--- Exercise ---
Return the entries that follow exactly, with no images.
Segment Open
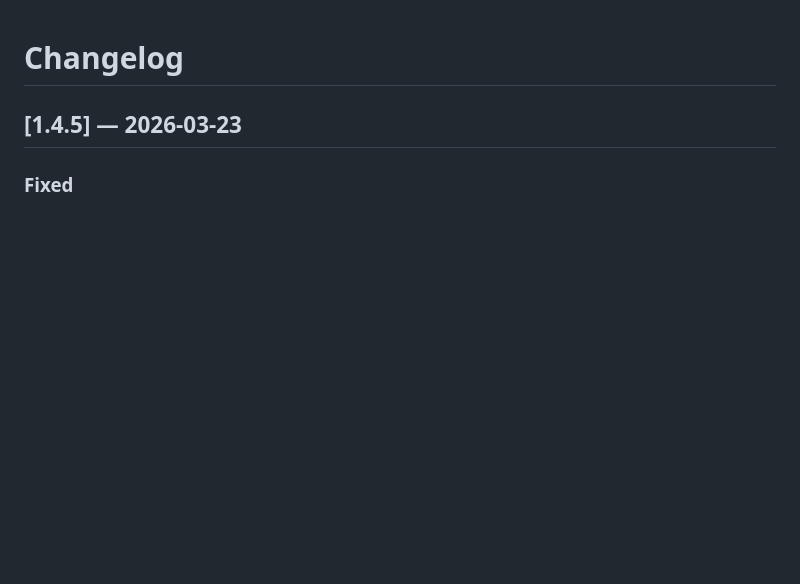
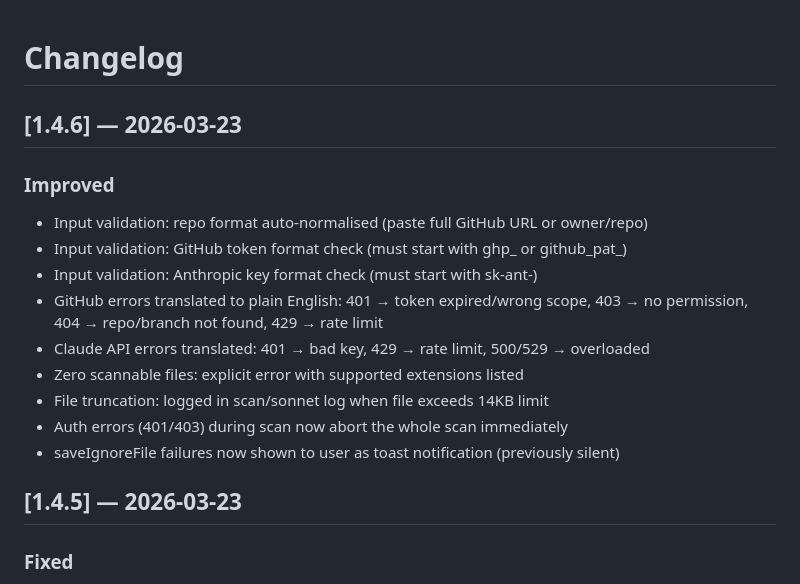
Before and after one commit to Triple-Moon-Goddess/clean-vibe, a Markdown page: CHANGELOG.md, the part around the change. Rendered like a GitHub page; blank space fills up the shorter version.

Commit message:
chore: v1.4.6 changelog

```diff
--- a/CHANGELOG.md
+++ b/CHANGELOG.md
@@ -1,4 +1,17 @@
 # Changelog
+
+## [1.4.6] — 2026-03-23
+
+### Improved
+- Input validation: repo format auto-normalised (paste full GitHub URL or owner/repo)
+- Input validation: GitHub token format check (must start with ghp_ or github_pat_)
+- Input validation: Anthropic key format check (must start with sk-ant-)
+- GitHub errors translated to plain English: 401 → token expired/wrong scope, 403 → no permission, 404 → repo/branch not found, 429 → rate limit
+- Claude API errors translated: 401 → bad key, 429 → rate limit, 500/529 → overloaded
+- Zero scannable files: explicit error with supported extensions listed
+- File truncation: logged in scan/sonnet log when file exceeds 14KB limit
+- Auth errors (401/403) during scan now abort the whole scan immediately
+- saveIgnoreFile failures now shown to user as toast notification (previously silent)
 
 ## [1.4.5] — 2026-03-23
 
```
Segment Closed
--- Your response ---
Before and after one commit to Triple-Moon-Goddess/clean-vibe, a Markdown page: CHANGELOG.md, the part around the change. Rendered like a GitHub page; blank space fills up the shorter version.

Commit message:
chore: v1.4.6 changelog

```diff
--- a/CHANGELOG.md
+++ b/CHANGELOG.md
@@ -1,4 +1,17 @@
 # Changelog
+
+## [1.4.6] — 2026-03-23
+
+### Improved
+- Input validation: repo format auto-normalised (paste full GitHub URL or owner/repo)
+- Input validation: GitHub token format check (must start with ghp_ or github_pat_)
+- Input validation: Anthropic key format check (must start with sk-ant-)
+- GitHub errors translated to plain English: 401 → token expired/wrong scope, 403 → no permission, 404 → repo/branch not found, 429 → rate limit
+- Claude API errors translated: 401 → bad key, 429 → rate limit, 500/529 → overloaded
+- Zero scannable files: explicit error with supported extensions listed
+- File truncation: logged in scan/sonnet log when file exceeds 14KB limit
+- Auth errors (401/403) during scan now abort the whole scan immediately
+- saveIgnoreFile failures now shown to user as toast notification (previously silent)
 
 ## [1.4.5] — 2026-03-23
 
```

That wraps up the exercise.